This past holiday season, many consumers ditched their digital cameras in favor of smartphones, a new company-sponsored report from Photobucket says.

Data from the popular photo-sharing service shows the number of mobile photo app users who use the apps at least once a day doubled to 42 percent, up from 20 percent midyear in 2011.

Meanwhile, only 64 percent reported using digital cameras to capture the majority of their images throughout the season, down from 82 percent a year ago.

Anecdotally, this means more bad news for camera makers, as they become increasingly threatened by smartphones with decent image-taking capabilities.

The Photobucket report also points out that pets were, shall we say, very present in this year’s holiday cards. Some 41 percent of respondents used an image for their holiday cards; among pet owners, 58 percent included Fido/Rudolph in the photo.

The surge in smartphone use didn’t apply to just pictures: Capturing videos on mobile devices also saw a jump during the holidays. A full 80 percent of survey respondents took video using a mobile device at least once throughout the season, up from 59 percent in Photobucket’s summer sampling, while 50 percent of respondents used a mobile device to record video daily or multiple times a day.

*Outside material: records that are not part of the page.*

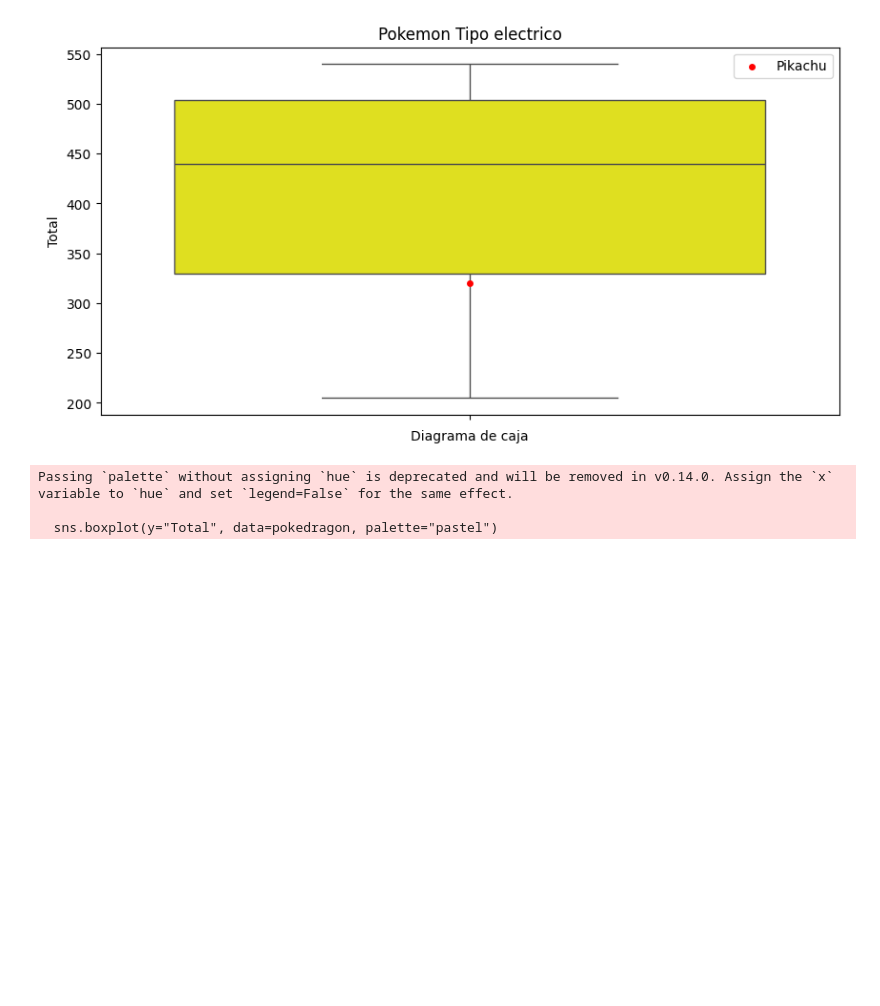
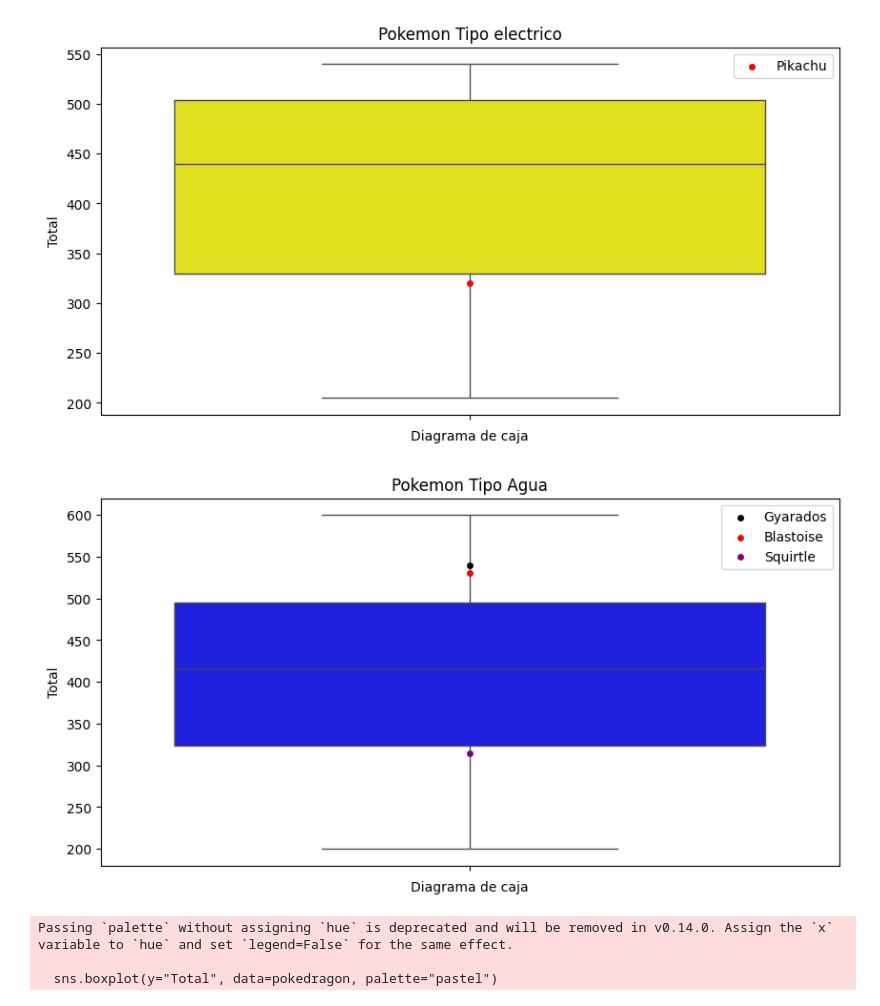
Before and after one commit to Volkmar87/EDA_Pokemon, a Jupyter notebook: 1-Memoria_EDA.ipynb, the cells around one changed output. Saved outputs shown, nothing was run; the diff lists cells and outputs as text; code cells hidden in the pictures; blank space fills up the shorter version.

```diff
--- a/1-Memoria_EDA.ipynb
+++ b/1-Memoria_EDA.ipynb
@@ -772,6 +805,16 @@ plt.title("Pokemon Tipo electrico")
 plt.xlabel("Diagrama de caja");
 # %% [output]
 [figure]
+# %%
+plt.figure(figsize=(10,5))
+sns.boxplot(y="Total", data=pokewater, color="blue")
+sns.swarmplot(y="Total", data=gyarados, color='black', label='Gyarados')
+sns.swarmplot(y="Total", data=blastoise, color='red', label='Blastoise')
+sns.swarmplot(y="Total", data=squirtle, color='purple', label='Squirtle')
+plt.title("Pokemon Tipo Agua")
+plt.xlabel("Diagrama de caja");
+# %% [output]
+[figure, added]
 # %%
 plt.figure(figsize=(10,5))
 sns.boxplot(y="Total", data=pokedragon, palette="pastel")
```
Also changed, not shown: parts of 13 cells of this notebook.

While already-avid users of mobile photo apps increased their usage this past holiday season, a substantial 43 percent of respondents indicated they have yet to try a mobile app for taking photos.

Photobucket says it gathered responses from more than 2,200 survey participants, and culled data from Photobucket’s more than nine billion image uploads for the report.

(Photo courtesy of HollyLovesArt/Flickr)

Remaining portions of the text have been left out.